Extracted records:
====

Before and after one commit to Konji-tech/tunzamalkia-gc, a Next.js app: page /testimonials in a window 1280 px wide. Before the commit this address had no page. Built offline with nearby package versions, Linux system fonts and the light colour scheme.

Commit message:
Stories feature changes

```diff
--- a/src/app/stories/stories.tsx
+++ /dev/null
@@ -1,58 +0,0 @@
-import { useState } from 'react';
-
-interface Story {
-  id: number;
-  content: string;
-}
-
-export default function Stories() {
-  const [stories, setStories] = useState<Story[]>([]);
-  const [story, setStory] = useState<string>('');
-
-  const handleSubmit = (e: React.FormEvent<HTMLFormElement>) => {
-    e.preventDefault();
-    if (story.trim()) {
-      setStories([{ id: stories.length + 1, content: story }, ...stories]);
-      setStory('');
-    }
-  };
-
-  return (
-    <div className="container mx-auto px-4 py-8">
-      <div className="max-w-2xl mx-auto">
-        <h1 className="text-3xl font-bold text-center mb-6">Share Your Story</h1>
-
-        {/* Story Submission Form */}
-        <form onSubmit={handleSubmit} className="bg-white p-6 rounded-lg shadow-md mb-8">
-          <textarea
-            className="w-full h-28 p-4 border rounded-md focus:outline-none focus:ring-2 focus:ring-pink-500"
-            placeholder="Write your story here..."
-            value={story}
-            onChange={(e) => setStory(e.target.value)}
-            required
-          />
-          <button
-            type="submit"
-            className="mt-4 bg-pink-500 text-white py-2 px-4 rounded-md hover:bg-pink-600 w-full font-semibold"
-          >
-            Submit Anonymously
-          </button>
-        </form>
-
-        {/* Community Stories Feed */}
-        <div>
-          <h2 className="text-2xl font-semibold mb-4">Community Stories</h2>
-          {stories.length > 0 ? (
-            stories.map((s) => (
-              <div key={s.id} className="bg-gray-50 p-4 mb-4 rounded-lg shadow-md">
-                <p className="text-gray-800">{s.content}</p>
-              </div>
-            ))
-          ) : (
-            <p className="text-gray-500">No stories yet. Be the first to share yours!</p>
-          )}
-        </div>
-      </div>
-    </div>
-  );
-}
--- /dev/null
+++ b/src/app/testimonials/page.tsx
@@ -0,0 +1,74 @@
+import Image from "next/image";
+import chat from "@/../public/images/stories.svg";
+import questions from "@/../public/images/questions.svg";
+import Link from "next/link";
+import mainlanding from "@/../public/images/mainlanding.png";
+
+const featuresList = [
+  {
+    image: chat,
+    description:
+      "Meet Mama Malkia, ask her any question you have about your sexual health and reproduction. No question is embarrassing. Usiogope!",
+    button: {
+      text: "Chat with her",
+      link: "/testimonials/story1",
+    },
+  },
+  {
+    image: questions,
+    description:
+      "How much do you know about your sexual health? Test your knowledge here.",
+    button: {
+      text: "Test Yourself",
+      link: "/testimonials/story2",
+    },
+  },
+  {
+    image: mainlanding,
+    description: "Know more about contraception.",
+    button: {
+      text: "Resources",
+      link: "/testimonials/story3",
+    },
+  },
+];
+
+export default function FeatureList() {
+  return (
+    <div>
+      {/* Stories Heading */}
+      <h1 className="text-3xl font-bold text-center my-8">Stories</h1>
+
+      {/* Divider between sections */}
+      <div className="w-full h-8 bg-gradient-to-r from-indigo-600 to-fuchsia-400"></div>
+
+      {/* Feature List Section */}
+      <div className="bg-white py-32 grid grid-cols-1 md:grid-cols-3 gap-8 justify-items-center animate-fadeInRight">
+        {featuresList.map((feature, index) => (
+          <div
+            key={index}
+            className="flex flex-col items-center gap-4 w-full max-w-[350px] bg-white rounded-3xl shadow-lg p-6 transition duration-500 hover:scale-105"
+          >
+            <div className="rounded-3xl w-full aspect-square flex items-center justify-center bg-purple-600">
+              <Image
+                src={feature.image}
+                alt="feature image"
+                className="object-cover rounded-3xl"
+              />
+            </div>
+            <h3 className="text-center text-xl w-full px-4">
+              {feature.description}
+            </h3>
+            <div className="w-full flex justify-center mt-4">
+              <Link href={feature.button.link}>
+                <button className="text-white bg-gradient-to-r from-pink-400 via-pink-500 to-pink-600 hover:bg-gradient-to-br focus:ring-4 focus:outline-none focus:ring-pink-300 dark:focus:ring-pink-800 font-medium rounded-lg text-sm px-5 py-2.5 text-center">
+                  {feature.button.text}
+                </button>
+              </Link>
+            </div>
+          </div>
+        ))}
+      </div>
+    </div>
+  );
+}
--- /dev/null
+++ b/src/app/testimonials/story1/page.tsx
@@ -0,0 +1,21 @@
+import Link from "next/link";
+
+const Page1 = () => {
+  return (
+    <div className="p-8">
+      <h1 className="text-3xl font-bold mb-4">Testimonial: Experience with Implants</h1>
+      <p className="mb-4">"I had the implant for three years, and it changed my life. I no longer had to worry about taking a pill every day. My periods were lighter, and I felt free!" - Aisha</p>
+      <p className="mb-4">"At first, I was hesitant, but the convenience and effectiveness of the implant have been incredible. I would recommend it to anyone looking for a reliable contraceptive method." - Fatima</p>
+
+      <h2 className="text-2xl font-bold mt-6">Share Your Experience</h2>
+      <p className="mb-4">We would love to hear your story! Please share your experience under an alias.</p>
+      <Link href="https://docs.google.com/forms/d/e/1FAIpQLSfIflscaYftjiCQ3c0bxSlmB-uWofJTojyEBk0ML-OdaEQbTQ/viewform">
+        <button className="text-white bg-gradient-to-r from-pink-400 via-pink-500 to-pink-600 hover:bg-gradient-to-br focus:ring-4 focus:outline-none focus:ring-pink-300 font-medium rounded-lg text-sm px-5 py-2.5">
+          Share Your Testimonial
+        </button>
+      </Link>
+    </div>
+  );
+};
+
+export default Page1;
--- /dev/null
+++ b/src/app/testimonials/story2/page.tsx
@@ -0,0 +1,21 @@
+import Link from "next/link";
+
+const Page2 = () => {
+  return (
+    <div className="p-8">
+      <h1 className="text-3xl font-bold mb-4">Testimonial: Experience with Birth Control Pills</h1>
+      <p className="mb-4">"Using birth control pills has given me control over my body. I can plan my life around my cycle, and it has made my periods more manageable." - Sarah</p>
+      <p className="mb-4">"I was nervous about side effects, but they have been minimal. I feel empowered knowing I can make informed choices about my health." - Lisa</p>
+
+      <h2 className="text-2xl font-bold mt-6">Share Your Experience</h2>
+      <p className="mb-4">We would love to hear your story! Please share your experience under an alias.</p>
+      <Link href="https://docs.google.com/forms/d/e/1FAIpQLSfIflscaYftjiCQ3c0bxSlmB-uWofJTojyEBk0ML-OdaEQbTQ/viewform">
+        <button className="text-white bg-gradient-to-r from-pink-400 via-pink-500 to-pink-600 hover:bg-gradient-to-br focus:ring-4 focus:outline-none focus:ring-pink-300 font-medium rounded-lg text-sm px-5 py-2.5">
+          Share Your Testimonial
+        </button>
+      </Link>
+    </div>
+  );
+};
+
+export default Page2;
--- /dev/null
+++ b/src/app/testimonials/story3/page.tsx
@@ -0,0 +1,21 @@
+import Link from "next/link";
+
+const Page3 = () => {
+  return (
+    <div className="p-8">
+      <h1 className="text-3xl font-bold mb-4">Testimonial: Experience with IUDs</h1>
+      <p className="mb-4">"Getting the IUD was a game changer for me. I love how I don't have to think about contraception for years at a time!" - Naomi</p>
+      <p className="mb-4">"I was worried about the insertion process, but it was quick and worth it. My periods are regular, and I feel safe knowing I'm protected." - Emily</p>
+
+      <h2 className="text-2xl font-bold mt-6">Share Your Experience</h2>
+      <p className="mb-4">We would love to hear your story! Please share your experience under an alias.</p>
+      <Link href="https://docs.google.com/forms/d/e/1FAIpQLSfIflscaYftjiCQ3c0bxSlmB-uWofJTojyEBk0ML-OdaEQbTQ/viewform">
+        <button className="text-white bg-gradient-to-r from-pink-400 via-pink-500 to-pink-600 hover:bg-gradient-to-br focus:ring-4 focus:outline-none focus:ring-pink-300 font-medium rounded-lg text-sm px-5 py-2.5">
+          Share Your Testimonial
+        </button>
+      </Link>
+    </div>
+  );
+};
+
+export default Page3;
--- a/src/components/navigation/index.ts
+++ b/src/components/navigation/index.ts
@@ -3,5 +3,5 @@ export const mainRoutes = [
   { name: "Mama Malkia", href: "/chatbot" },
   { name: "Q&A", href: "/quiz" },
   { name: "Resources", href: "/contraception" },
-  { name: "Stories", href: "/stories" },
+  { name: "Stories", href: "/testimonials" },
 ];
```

====

In the entries above, which lines hold the string "shadow"? Report all of them.

Exercise output:
-        <form onSubmit={handleSubmit} className="bg-white p-6 rounded-lg shadow-md mb-8">
-              <div key={s.id} className="bg-gray-50 p-4 mb-4 rounded-lg shadow-md">
+            className="flex flex-col items-center gap-4 w-full max-w-[350px] bg-white rounded-3xl shadow-lg p-6 transition duration-500 hover:scale-105"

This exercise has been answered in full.